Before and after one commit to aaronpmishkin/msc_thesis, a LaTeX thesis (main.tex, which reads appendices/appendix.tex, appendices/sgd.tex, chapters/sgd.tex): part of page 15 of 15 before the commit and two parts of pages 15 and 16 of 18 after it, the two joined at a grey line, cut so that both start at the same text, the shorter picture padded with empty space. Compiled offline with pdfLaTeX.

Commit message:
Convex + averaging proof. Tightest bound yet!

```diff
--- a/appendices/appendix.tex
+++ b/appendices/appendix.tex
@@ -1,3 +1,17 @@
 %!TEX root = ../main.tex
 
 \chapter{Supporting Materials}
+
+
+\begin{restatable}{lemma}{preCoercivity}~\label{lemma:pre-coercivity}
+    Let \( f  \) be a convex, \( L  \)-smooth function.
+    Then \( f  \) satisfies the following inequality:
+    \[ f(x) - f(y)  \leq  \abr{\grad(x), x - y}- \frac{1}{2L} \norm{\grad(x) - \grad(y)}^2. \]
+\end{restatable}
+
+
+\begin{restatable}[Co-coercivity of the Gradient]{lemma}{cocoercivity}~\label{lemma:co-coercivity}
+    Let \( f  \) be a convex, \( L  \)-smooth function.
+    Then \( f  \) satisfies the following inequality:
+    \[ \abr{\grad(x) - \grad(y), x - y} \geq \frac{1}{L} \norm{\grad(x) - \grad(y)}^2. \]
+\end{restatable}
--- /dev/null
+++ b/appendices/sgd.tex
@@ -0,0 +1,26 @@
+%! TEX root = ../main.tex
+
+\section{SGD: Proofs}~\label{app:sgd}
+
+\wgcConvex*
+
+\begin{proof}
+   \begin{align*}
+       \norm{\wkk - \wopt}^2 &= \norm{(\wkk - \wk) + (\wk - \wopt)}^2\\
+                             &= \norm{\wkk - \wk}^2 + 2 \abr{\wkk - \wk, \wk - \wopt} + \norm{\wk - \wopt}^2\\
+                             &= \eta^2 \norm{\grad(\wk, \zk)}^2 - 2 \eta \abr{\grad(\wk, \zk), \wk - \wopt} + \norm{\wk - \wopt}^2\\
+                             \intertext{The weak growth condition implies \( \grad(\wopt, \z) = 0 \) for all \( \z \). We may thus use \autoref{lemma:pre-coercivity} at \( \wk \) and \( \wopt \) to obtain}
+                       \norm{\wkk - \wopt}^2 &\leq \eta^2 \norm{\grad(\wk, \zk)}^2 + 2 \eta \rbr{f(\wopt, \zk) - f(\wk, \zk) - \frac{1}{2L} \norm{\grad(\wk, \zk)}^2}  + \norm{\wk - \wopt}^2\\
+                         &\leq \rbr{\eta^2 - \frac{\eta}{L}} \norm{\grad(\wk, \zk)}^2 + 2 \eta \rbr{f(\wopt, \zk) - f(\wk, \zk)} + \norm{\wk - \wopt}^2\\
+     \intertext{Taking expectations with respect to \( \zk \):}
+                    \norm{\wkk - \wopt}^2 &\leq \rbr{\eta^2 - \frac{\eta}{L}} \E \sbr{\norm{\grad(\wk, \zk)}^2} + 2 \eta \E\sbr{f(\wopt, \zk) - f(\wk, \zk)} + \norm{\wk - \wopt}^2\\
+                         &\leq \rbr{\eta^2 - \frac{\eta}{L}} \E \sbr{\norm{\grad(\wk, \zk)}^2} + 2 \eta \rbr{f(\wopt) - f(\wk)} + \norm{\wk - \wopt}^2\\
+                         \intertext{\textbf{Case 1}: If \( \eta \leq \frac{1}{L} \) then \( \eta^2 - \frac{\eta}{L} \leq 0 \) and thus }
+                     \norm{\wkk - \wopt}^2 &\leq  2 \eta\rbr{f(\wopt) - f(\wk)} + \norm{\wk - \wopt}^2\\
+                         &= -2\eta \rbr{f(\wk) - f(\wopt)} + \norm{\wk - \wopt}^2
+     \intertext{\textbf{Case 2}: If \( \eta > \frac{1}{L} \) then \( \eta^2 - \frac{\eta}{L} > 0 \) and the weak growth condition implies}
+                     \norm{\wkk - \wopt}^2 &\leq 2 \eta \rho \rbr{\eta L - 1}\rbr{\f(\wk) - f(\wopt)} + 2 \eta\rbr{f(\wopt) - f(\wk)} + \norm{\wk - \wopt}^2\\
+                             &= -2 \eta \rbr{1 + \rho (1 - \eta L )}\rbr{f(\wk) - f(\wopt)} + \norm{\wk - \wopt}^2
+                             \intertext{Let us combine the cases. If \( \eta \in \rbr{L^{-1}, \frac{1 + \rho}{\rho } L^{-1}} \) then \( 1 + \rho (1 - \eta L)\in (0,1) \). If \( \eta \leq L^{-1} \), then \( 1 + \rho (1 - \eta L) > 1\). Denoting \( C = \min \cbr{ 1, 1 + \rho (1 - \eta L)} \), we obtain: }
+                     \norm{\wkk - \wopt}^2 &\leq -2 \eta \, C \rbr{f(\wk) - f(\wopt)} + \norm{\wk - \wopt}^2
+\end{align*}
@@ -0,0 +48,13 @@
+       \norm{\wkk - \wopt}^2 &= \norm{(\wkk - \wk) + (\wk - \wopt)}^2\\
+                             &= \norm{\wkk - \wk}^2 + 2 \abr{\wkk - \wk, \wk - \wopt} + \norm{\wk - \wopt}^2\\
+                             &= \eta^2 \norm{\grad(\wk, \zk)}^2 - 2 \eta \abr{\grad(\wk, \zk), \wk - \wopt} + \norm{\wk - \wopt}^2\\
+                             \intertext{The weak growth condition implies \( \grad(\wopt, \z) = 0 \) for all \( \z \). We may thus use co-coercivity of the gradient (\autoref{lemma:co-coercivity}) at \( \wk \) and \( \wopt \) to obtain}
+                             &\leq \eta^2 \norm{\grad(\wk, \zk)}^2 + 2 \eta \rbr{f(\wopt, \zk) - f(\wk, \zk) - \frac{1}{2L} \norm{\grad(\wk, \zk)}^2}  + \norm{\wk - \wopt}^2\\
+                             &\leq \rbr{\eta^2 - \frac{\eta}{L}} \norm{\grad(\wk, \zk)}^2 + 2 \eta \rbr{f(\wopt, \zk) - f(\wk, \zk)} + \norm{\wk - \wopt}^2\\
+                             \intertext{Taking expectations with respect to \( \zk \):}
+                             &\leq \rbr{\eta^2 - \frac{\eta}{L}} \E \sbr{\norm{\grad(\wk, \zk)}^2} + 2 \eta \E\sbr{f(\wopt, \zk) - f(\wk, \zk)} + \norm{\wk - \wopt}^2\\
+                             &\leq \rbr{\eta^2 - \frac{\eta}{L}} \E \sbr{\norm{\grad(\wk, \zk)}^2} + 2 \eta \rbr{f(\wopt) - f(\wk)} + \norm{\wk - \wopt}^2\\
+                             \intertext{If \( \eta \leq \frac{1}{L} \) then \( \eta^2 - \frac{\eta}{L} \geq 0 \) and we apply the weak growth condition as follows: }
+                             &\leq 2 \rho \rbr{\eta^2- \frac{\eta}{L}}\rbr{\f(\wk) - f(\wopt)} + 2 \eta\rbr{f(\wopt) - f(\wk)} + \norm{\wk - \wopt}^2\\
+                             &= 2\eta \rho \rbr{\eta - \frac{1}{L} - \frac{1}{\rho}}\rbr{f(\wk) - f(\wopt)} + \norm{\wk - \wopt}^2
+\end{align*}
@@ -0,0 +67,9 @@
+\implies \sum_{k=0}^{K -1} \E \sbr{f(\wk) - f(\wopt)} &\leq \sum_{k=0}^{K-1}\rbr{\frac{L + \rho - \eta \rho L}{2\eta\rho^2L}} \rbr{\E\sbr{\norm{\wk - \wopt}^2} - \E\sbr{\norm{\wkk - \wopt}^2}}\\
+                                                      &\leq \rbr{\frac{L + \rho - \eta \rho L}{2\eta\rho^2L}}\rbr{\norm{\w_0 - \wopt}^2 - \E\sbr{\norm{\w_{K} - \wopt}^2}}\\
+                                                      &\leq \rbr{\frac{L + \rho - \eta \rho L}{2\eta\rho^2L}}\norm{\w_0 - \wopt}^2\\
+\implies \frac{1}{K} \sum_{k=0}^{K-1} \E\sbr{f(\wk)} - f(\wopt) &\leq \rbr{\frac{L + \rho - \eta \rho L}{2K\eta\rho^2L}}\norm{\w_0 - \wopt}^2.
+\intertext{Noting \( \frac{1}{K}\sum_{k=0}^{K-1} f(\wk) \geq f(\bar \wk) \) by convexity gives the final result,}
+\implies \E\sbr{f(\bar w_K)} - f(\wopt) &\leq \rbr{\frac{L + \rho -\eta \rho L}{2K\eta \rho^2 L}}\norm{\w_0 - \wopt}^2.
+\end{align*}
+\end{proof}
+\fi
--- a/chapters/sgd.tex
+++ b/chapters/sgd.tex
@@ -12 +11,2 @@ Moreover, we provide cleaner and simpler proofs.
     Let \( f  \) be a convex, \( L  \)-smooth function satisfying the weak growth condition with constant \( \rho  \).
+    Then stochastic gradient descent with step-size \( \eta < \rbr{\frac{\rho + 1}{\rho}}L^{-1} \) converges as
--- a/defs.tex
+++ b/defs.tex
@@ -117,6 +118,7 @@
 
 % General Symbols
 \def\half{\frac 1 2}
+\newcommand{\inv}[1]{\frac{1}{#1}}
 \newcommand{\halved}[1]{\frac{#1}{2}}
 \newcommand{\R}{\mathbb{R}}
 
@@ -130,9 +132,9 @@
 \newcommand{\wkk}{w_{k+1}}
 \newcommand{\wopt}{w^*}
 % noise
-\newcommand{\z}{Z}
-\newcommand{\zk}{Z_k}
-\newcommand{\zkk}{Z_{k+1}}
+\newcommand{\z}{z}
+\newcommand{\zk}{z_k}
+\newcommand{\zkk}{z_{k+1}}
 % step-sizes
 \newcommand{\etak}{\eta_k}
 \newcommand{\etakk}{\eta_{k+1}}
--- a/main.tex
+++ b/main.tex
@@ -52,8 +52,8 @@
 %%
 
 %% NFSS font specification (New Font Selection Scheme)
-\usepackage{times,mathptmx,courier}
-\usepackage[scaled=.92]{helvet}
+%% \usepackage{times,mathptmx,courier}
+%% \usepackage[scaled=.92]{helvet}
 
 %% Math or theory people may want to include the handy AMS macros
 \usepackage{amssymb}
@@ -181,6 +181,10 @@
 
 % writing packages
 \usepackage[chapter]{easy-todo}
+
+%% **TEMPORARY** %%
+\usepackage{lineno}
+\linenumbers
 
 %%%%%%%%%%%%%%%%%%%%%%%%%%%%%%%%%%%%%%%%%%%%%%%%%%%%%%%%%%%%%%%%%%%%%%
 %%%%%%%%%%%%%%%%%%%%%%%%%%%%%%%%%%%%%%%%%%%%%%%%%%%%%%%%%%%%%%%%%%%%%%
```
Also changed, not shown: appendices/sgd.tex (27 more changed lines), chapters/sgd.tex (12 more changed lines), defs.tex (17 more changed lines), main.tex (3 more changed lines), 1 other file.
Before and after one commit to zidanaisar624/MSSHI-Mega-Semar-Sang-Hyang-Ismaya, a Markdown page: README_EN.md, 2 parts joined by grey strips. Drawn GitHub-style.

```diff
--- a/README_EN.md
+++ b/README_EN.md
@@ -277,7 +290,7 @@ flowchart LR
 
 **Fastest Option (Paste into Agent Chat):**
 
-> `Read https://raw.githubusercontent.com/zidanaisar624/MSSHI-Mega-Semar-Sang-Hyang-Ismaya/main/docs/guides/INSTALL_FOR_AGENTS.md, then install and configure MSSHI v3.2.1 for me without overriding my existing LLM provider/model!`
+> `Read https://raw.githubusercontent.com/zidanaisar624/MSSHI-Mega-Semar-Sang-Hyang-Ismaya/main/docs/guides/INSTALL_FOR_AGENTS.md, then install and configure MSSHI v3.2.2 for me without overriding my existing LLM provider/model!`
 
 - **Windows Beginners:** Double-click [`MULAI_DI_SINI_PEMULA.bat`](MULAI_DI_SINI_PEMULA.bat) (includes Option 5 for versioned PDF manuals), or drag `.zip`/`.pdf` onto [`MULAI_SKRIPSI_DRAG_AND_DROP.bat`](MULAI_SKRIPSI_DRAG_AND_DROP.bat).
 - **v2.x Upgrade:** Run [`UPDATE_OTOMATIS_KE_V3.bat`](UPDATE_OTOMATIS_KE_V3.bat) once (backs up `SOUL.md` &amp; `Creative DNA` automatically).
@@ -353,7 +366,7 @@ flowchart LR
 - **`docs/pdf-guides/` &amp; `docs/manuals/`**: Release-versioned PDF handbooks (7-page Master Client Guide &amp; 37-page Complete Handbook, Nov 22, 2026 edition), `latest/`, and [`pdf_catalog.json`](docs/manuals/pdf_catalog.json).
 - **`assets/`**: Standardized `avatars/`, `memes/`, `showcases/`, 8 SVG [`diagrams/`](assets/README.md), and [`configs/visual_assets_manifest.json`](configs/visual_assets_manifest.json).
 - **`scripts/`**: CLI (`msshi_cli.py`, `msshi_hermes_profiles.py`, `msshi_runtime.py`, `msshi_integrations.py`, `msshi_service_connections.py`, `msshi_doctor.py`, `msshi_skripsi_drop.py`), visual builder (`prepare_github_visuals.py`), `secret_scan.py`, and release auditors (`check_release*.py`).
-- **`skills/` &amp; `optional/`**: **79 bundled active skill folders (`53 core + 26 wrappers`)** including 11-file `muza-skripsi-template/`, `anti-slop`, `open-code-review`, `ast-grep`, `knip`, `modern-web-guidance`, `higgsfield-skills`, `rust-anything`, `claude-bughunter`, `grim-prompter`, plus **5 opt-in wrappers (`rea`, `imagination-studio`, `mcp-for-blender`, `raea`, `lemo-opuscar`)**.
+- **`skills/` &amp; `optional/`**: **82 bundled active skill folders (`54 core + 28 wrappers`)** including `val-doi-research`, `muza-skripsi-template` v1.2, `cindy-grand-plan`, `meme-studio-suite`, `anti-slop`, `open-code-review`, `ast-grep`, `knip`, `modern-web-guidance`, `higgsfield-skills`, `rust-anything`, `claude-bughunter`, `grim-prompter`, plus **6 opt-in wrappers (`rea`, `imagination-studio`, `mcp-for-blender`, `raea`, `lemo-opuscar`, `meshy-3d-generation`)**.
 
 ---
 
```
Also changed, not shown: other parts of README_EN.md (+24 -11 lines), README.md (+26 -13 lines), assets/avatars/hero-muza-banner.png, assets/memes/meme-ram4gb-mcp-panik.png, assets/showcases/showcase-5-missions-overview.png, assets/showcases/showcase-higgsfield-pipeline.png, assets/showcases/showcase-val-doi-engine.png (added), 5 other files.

ABOUT THIS EXERCISE ▸ In the records above, which lines hold the string "defs"? Copy each one.

RESPONSE BELOW ▸
--- a/defs.tex
+++ b/defs.tex
Also changed, not shown: appendices/sgd.tex (27 more changed lines), chapters/sgd.tex (12 more changed lines), defs.tex (17 more changed lines), main.tex (3 more changed lines), 1 other file.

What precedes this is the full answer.